Using VMware's vCloud virtualization software, managed service providers such as Terremark and Verizon Business will allow customers to configure virtual servers over the Web and pay for the computing capacity they use on an hourly basis with a credit card, much as AWS does today.
VMware CEO Paul Maritz demonstrated the services, which will be branded vCloud Express, in his keynote at the start of VMworld Tuesday. The company will hold a press conference with service providers later this morning to provide more details.
VMware appears to be pitching the services as ones that will support a wider choice of OS environments than AWS does, as well as offer lower starting prices.
"When you see the vCloud Express logo you know it means fast and cheap -- or rather I should say, fast and cost-effective," Maritz said in his keynote.
The services are "aimed at the end of the market where you want very rapid provisioning," he said. Maritz highlighted test and development work as one possible use case, though some service providers will offer service level agreements to support production applications, VMware said.
Terremark, the managed hosting company that VMware invested in earlier this year, has already posted some details and pricing for its services on its Web site. Savvis and AT&T will also offer the services from their data centers.

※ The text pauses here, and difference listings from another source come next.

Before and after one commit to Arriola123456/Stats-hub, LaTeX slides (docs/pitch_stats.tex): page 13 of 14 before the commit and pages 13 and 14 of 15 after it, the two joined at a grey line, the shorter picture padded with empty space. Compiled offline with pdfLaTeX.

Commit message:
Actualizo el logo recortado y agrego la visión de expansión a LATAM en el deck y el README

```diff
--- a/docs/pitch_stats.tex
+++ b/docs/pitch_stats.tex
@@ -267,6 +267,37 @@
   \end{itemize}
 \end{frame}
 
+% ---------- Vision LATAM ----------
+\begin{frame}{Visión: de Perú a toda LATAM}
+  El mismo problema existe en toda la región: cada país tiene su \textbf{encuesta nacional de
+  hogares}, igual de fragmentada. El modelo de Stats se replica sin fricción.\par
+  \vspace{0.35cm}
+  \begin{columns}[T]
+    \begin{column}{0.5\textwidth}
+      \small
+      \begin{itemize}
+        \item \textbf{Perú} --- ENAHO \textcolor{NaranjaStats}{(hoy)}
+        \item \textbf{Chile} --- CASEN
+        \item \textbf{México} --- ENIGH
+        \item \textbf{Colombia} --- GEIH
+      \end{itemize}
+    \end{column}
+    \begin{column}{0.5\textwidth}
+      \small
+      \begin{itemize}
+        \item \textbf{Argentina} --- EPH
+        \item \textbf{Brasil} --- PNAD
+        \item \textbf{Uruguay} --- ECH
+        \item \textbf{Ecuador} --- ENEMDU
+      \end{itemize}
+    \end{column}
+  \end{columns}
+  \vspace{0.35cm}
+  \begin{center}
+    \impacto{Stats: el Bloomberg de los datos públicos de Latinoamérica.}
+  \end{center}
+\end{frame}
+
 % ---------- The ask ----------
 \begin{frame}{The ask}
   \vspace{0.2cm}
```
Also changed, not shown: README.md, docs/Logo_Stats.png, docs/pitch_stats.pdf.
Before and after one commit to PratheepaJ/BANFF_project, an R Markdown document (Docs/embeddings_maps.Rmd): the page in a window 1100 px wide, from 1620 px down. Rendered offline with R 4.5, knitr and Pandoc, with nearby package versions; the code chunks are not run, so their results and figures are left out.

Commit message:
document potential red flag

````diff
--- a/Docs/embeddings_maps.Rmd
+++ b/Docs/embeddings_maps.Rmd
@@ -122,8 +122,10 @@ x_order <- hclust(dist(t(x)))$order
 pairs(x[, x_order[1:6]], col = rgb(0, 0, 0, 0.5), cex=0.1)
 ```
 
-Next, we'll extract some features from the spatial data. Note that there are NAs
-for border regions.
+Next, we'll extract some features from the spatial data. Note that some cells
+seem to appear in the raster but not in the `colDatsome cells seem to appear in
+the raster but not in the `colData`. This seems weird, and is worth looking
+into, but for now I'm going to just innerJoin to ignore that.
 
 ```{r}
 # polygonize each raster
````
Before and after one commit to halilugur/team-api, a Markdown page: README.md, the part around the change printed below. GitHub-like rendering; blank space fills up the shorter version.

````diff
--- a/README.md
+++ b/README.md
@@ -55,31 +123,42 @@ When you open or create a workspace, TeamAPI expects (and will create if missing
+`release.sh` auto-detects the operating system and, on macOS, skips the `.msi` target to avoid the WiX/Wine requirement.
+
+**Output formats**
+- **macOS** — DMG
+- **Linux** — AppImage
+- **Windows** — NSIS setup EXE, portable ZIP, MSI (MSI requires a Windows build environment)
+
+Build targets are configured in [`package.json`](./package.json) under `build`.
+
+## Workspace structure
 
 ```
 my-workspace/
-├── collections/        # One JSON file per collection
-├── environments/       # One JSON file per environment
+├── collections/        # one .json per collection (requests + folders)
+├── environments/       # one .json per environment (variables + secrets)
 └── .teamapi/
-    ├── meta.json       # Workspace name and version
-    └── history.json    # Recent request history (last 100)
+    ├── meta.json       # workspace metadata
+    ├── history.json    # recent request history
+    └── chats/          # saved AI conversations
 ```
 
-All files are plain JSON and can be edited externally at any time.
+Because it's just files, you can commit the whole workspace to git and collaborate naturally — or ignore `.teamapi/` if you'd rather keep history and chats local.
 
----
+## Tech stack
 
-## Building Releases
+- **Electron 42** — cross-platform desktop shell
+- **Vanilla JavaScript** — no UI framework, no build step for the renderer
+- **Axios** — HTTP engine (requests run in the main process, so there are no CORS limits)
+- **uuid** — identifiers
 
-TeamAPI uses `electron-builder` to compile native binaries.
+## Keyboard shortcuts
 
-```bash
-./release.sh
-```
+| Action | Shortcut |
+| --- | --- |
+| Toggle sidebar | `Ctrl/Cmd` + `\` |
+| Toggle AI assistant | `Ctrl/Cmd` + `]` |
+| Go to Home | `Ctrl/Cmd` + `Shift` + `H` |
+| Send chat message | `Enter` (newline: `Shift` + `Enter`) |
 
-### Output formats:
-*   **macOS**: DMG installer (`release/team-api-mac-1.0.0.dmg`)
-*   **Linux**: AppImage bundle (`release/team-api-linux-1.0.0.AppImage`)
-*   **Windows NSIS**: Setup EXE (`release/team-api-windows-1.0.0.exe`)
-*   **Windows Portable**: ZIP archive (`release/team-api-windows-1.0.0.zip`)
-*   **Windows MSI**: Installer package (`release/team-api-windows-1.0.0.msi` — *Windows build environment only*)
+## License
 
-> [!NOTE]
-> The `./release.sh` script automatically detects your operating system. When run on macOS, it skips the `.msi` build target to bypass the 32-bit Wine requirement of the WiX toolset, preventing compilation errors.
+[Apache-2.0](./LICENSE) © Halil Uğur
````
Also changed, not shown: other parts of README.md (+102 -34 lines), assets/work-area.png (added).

Terremark's pricing starts at less than US$0.04 per hour, for example, for a system with one virtual CPU and a half GB of memory, according to its Web site. Amazon's pricing starts at $0.10 per CPU hour.
Terremark's service is currently listed as being in beta. It wasn't immediately clear when the other companies' services would be rolled out.
VCloud Express supports VMware's goal of enabling its customers to move workloads from their own data centers to those of service providers -- into the so-called public cloud -- when they need additional computing capacity, and to move them back into their own data centers when they want to.